### Structured diff data
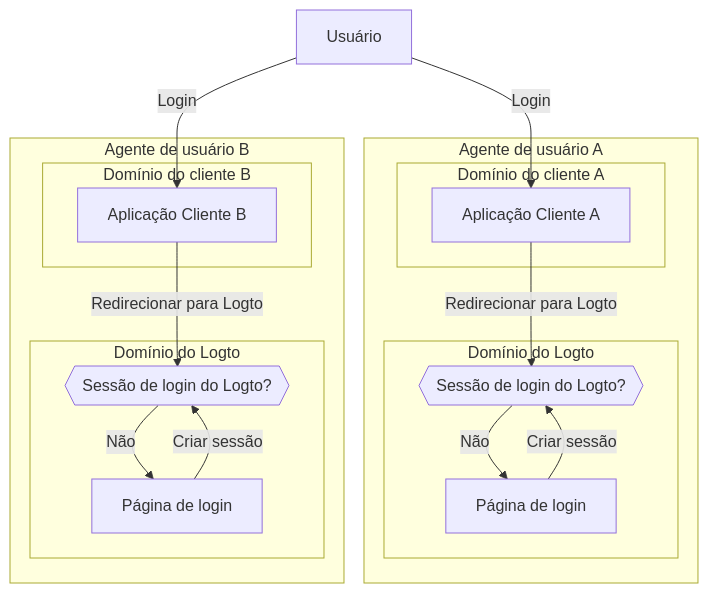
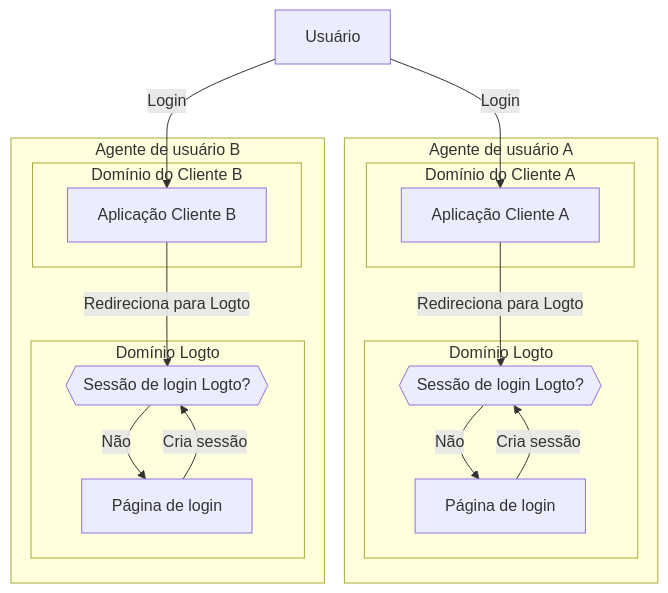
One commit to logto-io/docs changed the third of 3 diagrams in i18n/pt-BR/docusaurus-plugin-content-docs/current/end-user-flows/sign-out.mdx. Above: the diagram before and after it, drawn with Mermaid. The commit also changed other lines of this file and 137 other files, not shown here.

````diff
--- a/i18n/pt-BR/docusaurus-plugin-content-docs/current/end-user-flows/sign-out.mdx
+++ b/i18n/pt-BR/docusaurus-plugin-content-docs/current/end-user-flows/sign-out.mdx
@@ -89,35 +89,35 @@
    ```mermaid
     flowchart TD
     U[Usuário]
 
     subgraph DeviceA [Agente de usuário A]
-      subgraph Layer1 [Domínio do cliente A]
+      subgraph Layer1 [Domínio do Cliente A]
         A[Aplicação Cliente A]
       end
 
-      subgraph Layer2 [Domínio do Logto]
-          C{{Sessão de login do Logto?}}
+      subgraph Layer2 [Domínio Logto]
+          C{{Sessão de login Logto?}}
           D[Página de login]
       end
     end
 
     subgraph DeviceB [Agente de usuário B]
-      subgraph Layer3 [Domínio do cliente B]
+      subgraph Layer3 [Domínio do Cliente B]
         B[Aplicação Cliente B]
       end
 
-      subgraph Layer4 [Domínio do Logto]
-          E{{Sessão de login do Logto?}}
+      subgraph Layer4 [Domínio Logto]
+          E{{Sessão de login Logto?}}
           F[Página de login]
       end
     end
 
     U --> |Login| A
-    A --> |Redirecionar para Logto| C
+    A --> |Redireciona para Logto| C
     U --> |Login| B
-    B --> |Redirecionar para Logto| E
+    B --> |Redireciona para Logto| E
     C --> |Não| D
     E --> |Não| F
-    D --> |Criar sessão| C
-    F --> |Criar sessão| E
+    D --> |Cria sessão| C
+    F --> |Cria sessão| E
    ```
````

### WHAT IS BEING ASKED
Return only the count of lines in the records that hold the word "Redirecionar".

### ANSWER SPACE
2